Attachment strength of an adhesive nuisance mussel, limnoperna fortunei, against water flow

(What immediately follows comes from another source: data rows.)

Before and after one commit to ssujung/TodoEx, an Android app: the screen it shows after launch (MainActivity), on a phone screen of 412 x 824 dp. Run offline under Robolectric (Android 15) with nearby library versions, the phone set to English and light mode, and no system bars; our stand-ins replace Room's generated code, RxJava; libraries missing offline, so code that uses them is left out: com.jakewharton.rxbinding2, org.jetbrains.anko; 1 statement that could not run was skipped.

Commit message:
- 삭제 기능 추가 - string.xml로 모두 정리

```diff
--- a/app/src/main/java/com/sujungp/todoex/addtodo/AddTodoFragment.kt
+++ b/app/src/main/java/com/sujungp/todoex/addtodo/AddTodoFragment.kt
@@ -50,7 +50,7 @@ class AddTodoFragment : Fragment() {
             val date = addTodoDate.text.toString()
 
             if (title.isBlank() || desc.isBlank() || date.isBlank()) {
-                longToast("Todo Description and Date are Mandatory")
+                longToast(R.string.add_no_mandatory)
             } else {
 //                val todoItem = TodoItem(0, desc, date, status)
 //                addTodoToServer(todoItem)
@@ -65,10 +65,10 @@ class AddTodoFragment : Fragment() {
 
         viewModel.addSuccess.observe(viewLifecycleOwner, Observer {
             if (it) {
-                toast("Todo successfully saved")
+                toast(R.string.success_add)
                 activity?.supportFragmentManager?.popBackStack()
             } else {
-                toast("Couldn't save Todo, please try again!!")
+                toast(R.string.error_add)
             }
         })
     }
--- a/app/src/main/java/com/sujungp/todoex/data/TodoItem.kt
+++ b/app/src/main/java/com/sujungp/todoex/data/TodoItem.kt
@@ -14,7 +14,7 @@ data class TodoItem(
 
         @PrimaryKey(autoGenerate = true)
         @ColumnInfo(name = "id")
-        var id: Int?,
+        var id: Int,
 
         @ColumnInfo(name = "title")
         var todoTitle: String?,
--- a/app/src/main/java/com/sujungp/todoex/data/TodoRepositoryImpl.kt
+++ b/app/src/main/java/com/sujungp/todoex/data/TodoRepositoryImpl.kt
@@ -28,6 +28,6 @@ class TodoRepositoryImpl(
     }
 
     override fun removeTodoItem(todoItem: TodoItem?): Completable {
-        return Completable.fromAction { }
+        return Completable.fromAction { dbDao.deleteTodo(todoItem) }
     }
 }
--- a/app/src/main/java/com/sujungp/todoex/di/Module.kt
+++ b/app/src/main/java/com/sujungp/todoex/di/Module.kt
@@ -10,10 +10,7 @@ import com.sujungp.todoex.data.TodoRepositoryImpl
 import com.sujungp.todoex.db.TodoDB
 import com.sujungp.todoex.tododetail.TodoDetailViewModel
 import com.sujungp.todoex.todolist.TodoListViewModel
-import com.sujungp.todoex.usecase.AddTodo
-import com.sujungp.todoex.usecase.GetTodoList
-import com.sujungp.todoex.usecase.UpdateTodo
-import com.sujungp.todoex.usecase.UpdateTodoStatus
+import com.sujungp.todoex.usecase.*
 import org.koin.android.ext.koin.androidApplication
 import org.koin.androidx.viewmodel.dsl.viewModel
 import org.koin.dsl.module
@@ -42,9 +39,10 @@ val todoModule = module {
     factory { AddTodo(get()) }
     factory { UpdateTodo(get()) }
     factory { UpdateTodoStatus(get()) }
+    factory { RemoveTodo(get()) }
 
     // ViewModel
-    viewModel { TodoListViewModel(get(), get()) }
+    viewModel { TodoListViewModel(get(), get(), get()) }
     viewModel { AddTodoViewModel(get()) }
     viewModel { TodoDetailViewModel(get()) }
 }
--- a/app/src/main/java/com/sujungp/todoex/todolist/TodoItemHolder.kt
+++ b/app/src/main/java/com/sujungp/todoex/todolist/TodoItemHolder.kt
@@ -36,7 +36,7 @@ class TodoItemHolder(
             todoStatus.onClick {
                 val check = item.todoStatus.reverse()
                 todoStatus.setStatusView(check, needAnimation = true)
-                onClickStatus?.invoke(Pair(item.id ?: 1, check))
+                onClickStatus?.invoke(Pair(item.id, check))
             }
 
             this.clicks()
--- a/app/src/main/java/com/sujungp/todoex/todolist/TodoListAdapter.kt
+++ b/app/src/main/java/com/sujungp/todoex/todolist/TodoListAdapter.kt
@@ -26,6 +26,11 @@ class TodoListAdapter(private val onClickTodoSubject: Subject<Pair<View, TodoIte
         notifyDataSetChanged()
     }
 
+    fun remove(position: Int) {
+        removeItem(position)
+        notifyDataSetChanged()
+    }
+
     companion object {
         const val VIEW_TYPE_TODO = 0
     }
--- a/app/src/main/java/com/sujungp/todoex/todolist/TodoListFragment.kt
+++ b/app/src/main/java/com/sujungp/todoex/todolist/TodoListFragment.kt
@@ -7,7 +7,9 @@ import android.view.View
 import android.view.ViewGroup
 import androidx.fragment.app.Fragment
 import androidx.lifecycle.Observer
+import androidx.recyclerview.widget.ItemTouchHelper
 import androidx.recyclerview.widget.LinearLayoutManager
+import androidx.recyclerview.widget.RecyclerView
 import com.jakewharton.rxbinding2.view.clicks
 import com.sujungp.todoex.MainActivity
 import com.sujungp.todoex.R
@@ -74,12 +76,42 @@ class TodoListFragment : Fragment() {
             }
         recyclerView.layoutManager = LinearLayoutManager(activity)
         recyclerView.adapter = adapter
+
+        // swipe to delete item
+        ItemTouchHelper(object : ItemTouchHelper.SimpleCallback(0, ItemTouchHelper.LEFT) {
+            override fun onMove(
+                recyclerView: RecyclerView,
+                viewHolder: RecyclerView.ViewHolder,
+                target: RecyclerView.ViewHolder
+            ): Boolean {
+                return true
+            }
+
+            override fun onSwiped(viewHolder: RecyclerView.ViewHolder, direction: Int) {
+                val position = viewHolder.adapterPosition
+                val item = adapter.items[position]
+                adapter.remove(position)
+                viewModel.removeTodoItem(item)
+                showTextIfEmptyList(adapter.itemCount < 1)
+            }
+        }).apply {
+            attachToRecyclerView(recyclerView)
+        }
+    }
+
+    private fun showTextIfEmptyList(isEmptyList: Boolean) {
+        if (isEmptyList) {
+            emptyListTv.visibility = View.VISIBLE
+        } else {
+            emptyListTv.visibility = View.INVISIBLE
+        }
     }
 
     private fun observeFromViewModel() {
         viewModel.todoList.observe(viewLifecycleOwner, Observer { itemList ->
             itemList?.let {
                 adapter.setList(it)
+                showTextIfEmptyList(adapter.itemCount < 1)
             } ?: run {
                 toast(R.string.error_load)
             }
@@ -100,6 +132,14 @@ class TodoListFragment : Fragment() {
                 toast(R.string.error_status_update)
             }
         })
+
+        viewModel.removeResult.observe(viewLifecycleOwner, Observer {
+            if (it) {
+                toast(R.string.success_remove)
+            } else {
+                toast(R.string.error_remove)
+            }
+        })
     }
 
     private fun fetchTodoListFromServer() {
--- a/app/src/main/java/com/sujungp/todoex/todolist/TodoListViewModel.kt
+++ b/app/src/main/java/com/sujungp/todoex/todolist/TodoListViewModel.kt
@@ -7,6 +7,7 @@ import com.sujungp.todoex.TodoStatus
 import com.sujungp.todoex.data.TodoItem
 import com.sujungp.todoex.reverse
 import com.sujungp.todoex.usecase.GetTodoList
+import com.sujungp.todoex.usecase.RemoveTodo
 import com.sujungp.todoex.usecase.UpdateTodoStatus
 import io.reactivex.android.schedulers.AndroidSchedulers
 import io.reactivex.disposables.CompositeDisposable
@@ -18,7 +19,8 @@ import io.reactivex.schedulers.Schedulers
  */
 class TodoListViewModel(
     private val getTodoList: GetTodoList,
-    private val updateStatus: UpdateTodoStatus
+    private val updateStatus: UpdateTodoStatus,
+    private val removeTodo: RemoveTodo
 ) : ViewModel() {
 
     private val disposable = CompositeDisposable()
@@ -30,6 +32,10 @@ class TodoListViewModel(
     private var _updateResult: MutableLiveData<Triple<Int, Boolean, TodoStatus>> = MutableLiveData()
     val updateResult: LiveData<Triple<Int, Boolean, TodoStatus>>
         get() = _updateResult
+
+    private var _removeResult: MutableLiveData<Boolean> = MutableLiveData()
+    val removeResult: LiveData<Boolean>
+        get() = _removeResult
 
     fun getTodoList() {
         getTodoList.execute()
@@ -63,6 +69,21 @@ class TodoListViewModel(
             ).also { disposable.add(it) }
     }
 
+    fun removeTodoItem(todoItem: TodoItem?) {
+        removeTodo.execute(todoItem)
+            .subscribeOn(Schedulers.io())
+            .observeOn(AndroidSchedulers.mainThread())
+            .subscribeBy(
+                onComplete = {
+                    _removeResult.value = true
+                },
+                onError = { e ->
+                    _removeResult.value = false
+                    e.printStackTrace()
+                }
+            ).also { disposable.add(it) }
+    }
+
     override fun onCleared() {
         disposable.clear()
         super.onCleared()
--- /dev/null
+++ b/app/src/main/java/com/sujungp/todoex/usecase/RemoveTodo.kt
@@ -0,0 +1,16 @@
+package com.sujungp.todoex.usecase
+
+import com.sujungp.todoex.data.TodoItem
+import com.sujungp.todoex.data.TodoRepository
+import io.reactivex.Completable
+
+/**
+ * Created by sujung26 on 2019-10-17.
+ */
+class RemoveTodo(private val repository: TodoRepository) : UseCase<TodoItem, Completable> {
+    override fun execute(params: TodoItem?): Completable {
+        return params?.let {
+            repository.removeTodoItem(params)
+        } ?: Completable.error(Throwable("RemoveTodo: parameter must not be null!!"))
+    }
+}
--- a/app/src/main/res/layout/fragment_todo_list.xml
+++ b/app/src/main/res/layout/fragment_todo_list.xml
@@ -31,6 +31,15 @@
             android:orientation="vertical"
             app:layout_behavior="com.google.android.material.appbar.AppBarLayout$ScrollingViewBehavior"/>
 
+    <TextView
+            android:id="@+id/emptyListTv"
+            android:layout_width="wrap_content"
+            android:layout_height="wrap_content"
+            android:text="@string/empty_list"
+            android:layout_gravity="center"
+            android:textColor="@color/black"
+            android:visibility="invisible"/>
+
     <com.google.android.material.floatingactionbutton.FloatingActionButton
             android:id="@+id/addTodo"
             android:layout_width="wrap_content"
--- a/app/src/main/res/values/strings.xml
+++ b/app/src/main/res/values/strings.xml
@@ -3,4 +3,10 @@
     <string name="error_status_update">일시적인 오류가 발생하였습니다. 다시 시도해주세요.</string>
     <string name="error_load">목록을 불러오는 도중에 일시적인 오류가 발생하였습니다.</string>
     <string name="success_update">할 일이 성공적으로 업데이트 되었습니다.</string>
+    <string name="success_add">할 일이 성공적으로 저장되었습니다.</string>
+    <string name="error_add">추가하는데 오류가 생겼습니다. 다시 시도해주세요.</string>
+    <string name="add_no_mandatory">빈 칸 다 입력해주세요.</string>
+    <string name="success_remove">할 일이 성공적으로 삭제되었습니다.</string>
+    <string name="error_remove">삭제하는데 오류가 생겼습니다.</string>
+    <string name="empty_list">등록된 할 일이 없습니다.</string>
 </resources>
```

The attachment strength of the freshwater mussel Limnoperna fortunei against water flow was studied. Newton's expression successfully described the hydrodynamic drag force acting on the mussel with a drag coefficient value of 1.03. The drag?resistant force (defined as hydrodynamic drag force at mussel detachment) was smaller than the detachment force measured using a tensile load test. A fairly good correlation was obtained between the drag?resistant force and the number of secreted threads. The drag?resistant force divided by the number of threads increased with shell size, suggesting that byssal thread strength increased with mussel growth. For the mussel specimens obtained from a water transmission pipe, thread width increased with shell size. However, thread width was not dependent on current velocity. There was no correlation between the number of secreted threads and shell length, which indicated that the number of secreted threads did not change with mussel size. Therefore, the water velocity needed to detach mussels increases with shell size of the mussel when the number of secreted threads is constant. The increases in the water velocity to detach mussels with larger shells suggests that the mussel becomes more resistant to water flow as it grows. It is estimated that a flow velocity of around lms?1 is critical for attachment/detachment of a juvenile mussel with a shell length of a few millimeters and one hundred byssal threads.